Quantum fluids are those many-particle systems in whose behaviour the effects of both the quantum mechanics and quantum statistics are important, which occurs at cold temperatures. The most important two examples are superfluids, such as liquid Helium, and superconductors. This lecture course will begin with the phenomenon of Bose condensation in an ideal Bose gas with interactions; explore why this is not a true superfluid, and go on to look at the role of interactions. It then proceeds to explore what is different when the particles are charged, and finally look at the BCS theory of superconductivity where one begins with fermions rather than bosons.
Derek Lee is a Senior Lecturer at Imperial College London. He works on correlated quantum liquids, such as liquid helium and excitonic condensates, and also on topological states of matter.
A quantitative understanding of bonding in condensed matter systems demands a solution of the many electron problem. This course will show how the many electron problem can be mapped onto single electron problems in an approximate way (Hartree and Hartree Fock approximations) and a formally exact way (density functional theory and the Kohn Sham equations). Further, some of the methodology used to solve the Kohn Sham equations in complex systems will be described. In the last part of the lectures, some examples will be analysed, and we will critically evaluate the strength and weaknesses of DFT and other ab-initio electronic structure methods.

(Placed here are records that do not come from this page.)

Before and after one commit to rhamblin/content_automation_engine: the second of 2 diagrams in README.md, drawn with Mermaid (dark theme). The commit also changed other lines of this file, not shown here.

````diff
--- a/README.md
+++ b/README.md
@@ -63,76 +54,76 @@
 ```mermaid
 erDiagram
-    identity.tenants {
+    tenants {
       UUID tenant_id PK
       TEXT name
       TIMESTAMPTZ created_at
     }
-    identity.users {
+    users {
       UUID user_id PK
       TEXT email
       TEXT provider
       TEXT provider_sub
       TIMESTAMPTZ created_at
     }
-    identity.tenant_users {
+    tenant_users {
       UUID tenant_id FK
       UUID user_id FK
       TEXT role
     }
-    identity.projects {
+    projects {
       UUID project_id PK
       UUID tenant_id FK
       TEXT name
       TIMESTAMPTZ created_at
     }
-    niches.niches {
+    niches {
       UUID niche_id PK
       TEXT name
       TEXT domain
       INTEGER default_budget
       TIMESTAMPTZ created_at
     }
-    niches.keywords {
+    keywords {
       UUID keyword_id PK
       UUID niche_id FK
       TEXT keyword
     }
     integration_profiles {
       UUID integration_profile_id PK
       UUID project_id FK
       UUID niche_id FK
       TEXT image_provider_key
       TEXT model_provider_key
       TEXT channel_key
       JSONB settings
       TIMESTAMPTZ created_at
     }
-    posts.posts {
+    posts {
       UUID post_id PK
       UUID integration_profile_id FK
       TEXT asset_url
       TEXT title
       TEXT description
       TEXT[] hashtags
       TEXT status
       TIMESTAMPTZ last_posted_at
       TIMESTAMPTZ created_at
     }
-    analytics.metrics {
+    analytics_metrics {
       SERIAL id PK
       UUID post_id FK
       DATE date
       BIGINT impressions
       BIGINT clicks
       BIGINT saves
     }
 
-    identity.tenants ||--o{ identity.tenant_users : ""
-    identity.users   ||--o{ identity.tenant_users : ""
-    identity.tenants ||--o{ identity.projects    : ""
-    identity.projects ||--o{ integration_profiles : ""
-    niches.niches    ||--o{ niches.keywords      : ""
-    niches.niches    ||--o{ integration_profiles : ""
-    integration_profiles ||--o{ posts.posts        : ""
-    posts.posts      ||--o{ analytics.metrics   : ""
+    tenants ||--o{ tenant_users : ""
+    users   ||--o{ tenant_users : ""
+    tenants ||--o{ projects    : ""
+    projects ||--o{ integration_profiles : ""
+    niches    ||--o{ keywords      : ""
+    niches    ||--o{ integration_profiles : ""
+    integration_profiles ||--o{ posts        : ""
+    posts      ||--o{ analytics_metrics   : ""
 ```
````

Niels is a professor of theoretical physics at the University of Manchester. His research interests are in the theory of condensed matter and nuclear physics, combining computational and theoretical approaches, using many-body and ab initio techniques. He has a special interest in twistronics and higher-order topological materials. Outside physics, he works as associate Dean for Teaching and Learning in the Faculty of Science and Engineering.
Statistical Mechanics aims to provide a macroscopic description of a physical system starting from knowledge of its microscopic properties. The methodology and techniques are widely used throughout condensed matter physics and are also today being applied to understand the dynamics of model ecologies, economies and societies. In these lectures, we will revisit the equilibrium properties of matter – such as phase transitions and universality – from the perspective of dynamics (as opposed to statics, as is typically done in undergraduate courses). Then we will examine successively further-from-equilibrium systems, ending with a discussion of fluctuations in driven systems, a subject currently generating considerable excitement in this field.

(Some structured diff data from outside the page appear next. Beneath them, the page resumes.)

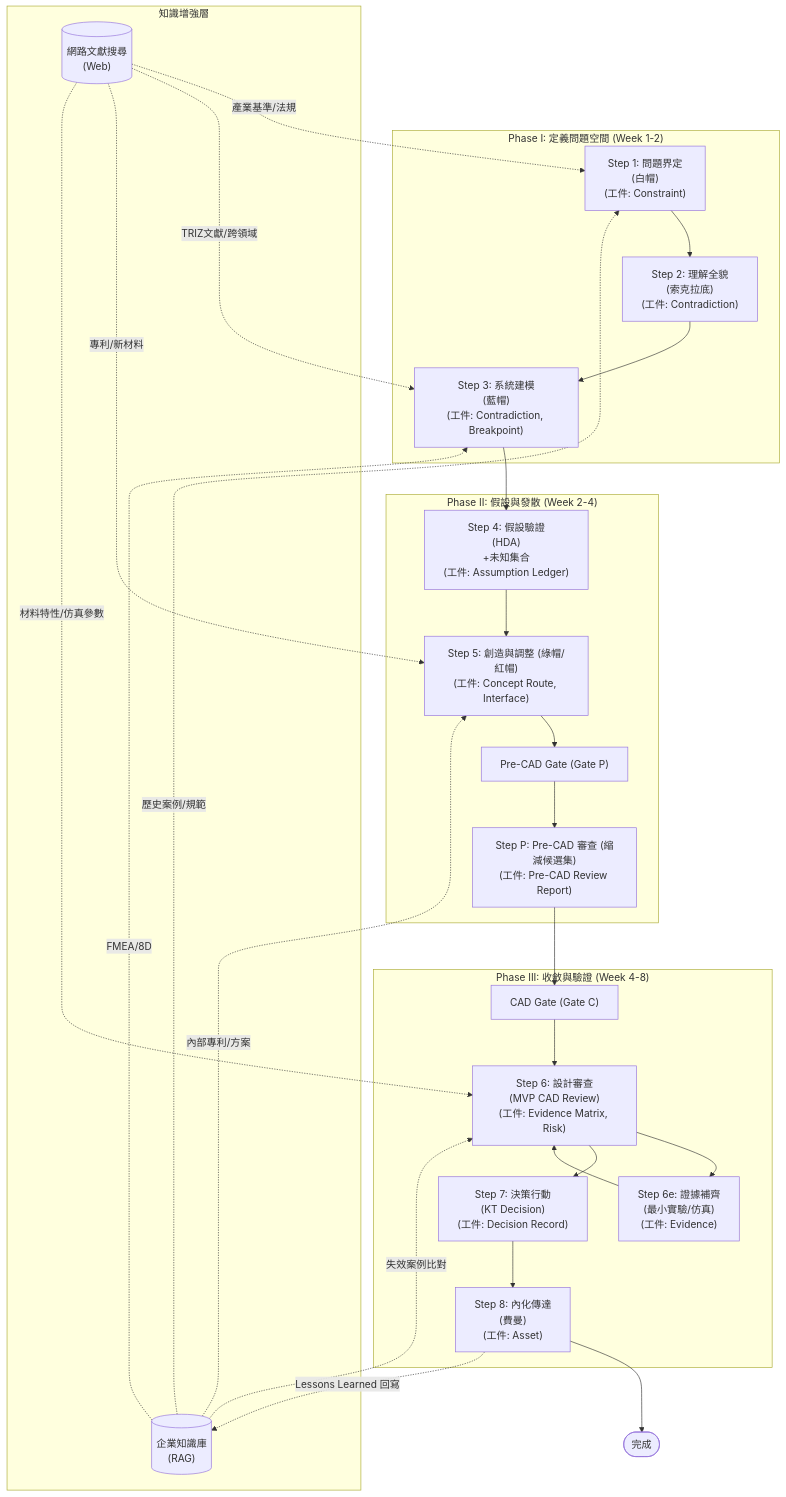
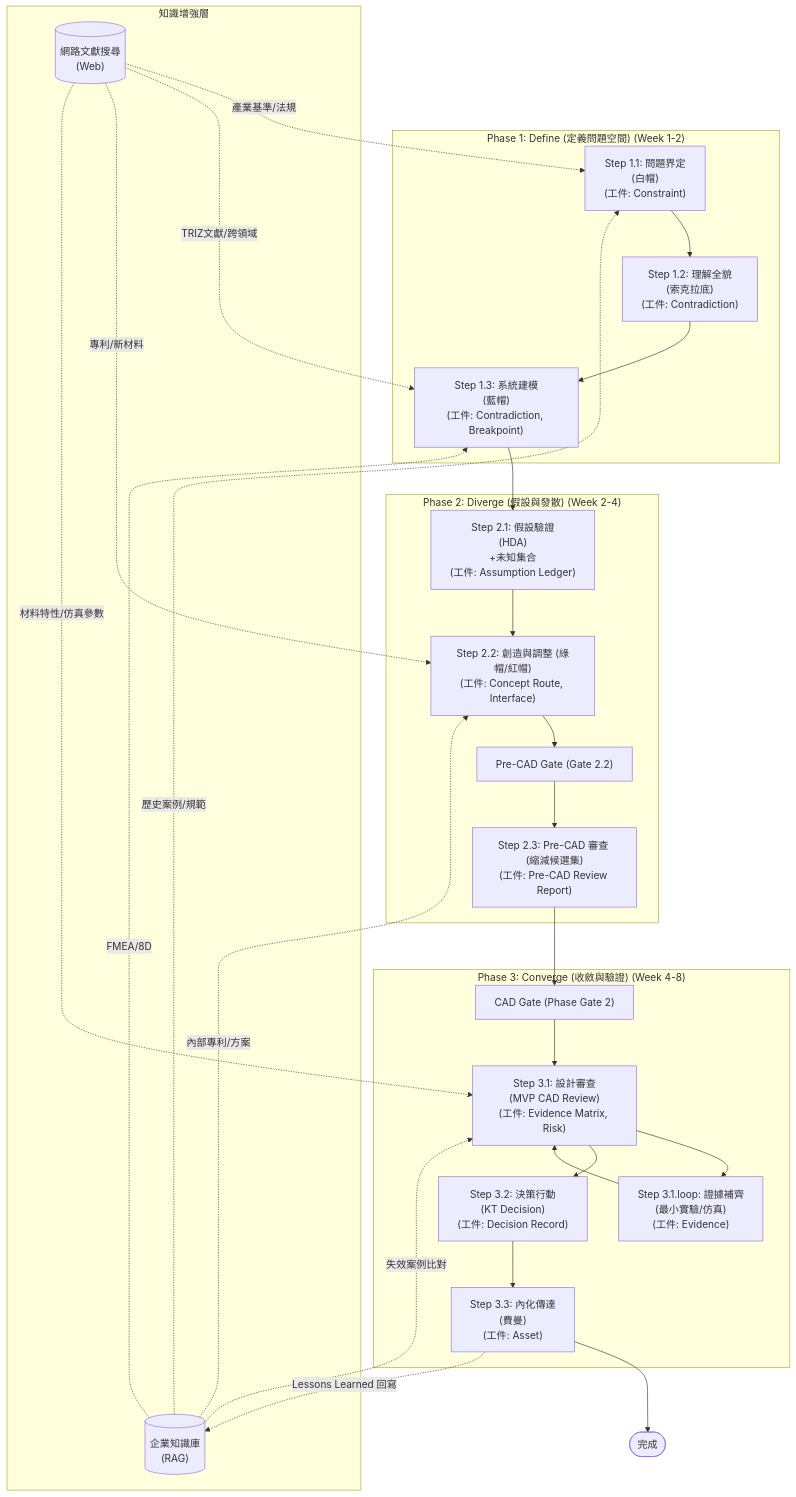
The second of 4 diagrams in docs/e2e/RD_Design_Copilot_整合流程.md (Zenobia000/AutoTRIZ_smart_design), drawn with Mermaid before and after one commit. The commit also changed other lines of this file and 147 other files, not shown here.

````diff
--- a/docs/e2e/RD_Design_Copilot_整合流程.md
+++ b/docs/e2e/RD_Design_Copilot_整合流程.md
@@ -218,49 +218,49 @@
 ```mermaid
 graph TD
-    subgraph PhaseI ["Phase I: 定義問題空間 (Week 1-2)"]
-        S1["Step 1: 問題界定<br>(白帽)<br>(工件: Constraint)"] --> S2["Step 2: 理解全貌<br>(索克拉底)<br>(工件: Contradiction)"]
-        S2 --> S3["Step 3: 系統建模<br>(藍帽)<br>(工件: Contradiction, Breakpoint)"]
+    subgraph Phase1 ["Phase 1: Define (定義問題空間) (Week 1-2)"]
+        S1["Step 1.1: 問題界定<br>(白帽)<br>(工件: Constraint)"] --> S2["Step 1.2: 理解全貌<br>(索克拉底)<br>(工件: Contradiction)"]
+        S2 --> S3["Step 1.3: 系統建模<br>(藍帽)<br>(工件: Contradiction, Breakpoint)"]
     end
 
-    subgraph PhaseII ["Phase II: 假設與發散 (Week 2-4)"]
-        S4["Step 4: 假設驗證<br>(HDA)<br>+未知集合<br>(工件: Assumption Ledger)"]
-        S5_Main["Step 5: 創造與調整 (綠帽/紅帽)<br>(工件: Concept Route, Interface)"]
-        S_P["Step P: Pre-CAD 審查 (縮減候選集)<br>(工件: Pre-CAD Review Report)"]
+    subgraph Phase2 ["Phase 2: Diverge (假設與發散) (Week 2-4)"]
+        S4["Step 2.1: 假設驗證<br>(HDA)<br>+未知集合<br>(工件: Assumption Ledger)"]
+        S5_Main["Step 2.2: 創造與調整 (綠帽/紅帽)<br>(工件: Concept Route, Interface)"]
+        S_P["Step 2.3: Pre-CAD 審查 (縮減候選集)<br>(工件: Pre-CAD Review Report)"]
 
         S4 --> S5_Main
-        S5_Main --> SP_Gate["Pre-CAD Gate (Gate P)"]
+        S5_Main --> SP_Gate["Pre-CAD Gate (Gate 2.2)"]
         SP_Gate --> S_P
     end
 
-    subgraph PhaseIII ["Phase III: 收斂與驗證 (Week 4-8)"]
-        S6["Step 6: 設計審查<br>(MVP CAD Review)<br>(工件: Evidence Matrix, Risk)"]
-        S6e["Step 6e: 證據補齊<br>(最小實驗/仿真)<br>(工件: Evidence)"]
-        S7["Step 7: 決策行動<br>(KT Decision)<br>(工件: Decision Record)"]
-        S8["Step 8: 內化傳達<br>(費曼)<br>(工件: Asset)"]
+    subgraph Phase3 ["Phase 3: Converge (收斂與驗證) (Week 4-8)"]
+        S6["Step 3.1: 設計審查<br>(MVP CAD Review)<br>(工件: Evidence Matrix, Risk)"]
+        S6e["Step 3.1.loop: 證據補齊<br>(最小實驗/仿真)<br>(工件: Evidence)"]
+        S7["Step 3.2: 決策行動<br>(KT Decision)<br>(工件: Decision Record)"]
+        S8["Step 3.3: 內化傳達<br>(費曼)<br>(工件: Asset)"]
 
-        S_P --> C_Gate["CAD Gate (Gate C)"]
+        S_P --> C_Gate["CAD Gate (Phase Gate 2)"]
         C_Gate --> S6
         S6 --> S6e
         S6e --> S6
         S6 --> S7
         S7 --> S8
     end
 
     S3 --> S4
     S8 --> End([完成])
 
     subgraph KnowledgeLayer ["知識增強層"]
         RAG[("企業知識庫<br>(RAG)")]
         WEB[("網路文獻搜尋<br>(Web)")]
     end
 
     RAG -.->|"歷史案例/規範"| S1
     RAG -.->|"FMEA/8D"| S3
     RAG -.->|"內部專利/方案"| S5_Main
     RAG -.->|"失效案例比對"| S6
     WEB -.->|"產業基準/法規"| S1
     WEB -.->|"TRIZ文獻/跨領域"| S3
     WEB -.->|"專利/新材料"| S5_Main
     WEB -.->|"材料特性/仿真參數"| S6
     S8 -.->|"Lessons Learned 回寫"| RAG
 ```
````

Richard Blythe is a Professor of Complex Systems at the University of Edinburgh. Since his PhD days, he has been researching models and theories for nonequilibrium dynamical systems. Applications of these models include transport in biological systems, traffic flow, population dynamics and language change.
This course deals mainly with the influence of interactions on the electrons in materials. We begin with a review of second quantisation and the Fermi gas theory of metals, and then progress to Landau’s Fermi liquid theory and the notion of quasiparticles. The effect of impurities on the Fermi liquid (including the Kondo effect) is discussed, and we then move on to consider how the Fermi liquid gives way to other phases as the interactions are increased, concentrating on the Stoner instability and the Mott insulator. We analyse the magnetism in the Mott insulating phase, developing the concept of spin waves. Finally, we make a survey of some experimental data on strongly correlated crystalline solids, giving basic interpretations in terms of the concepts developed in the course.

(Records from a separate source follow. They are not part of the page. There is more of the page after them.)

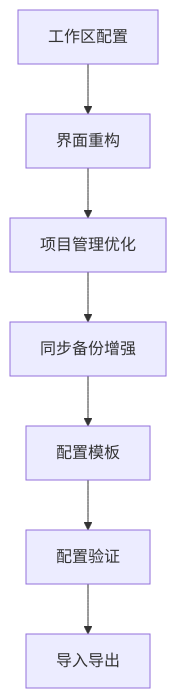
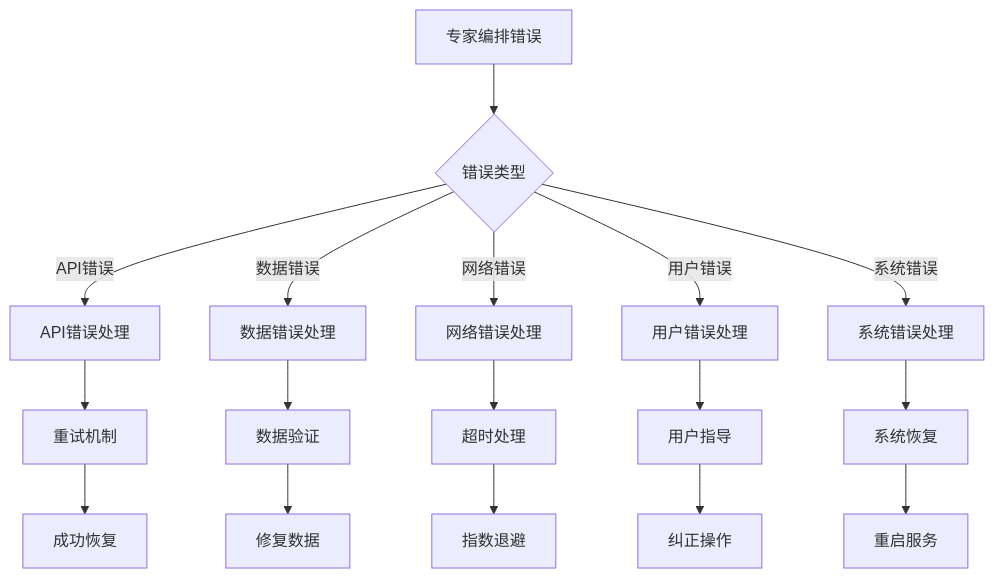
Diagram 19 of 22 in .qoder/repowiki/zh/content/Web 前端应用/Web 前端应用.md (coconilu/RepoHelm), drawn with Mermaid before and after one commit. The commit also changed other lines of this file and 14 other files, not shown here.

````diff
--- a/.qoder/repowiki/zh/content/Web 前端应用/Web 前端应用.md
+++ b/.qoder/repowiki/zh/content/Web 前端应用/Web 前端应用.md
@@ -890,9 +1287,19 @@
 ```mermaid
 flowchart TD
-WorkspaceConfig["工作区配置"] --> Interface["界面重构"]
-Interface --> ProjectManagement["项目管理优化"]
-ProjectManagement --> SyncBackup["同步备份增强"]
-SyncBackup --> Template["配置模板"]
-Template --> Validation["配置验证"]
-Validation --> ImportExport["导入导出"]
+Error["专家编排错误"] --> ErrorType{"错误类型"}
+ErrorType --> |API错误| APIError["API错误处理"]
+ErrorType --> |数据错误| DataError["数据错误处理"]
+ErrorType --> |网络错误| NetworkError["网络错误处理"]
+ErrorType --> |用户错误| UserError["用户错误处理"]
+ErrorType --> |系统错误| SystemError["系统错误处理"]
+APIError --> Retry["重试机制"]
+DataError --> Validation["数据验证"]
+NetworkError --> Timeout["超时处理"]
+UserError --> Guidance["用户指导"]
+SystemError --> Recovery["系统恢复"]
+Retry --> Success["成功恢复"]
+Validation --> Fix["修复数据"]
+Timeout --> Backoff["指数退避"]
+Guidance --> Correction["纠正操作"]
+Recovery --> Restart["重启服务"]
 ```
````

Chris is a reader at the University of St Andrews. He works on various topics in the theory of strong correlations, including non-Fermi-liquids, highly frustrated magnets, non-equilibrium atomic fluids, and vortex-mediated phase transitions.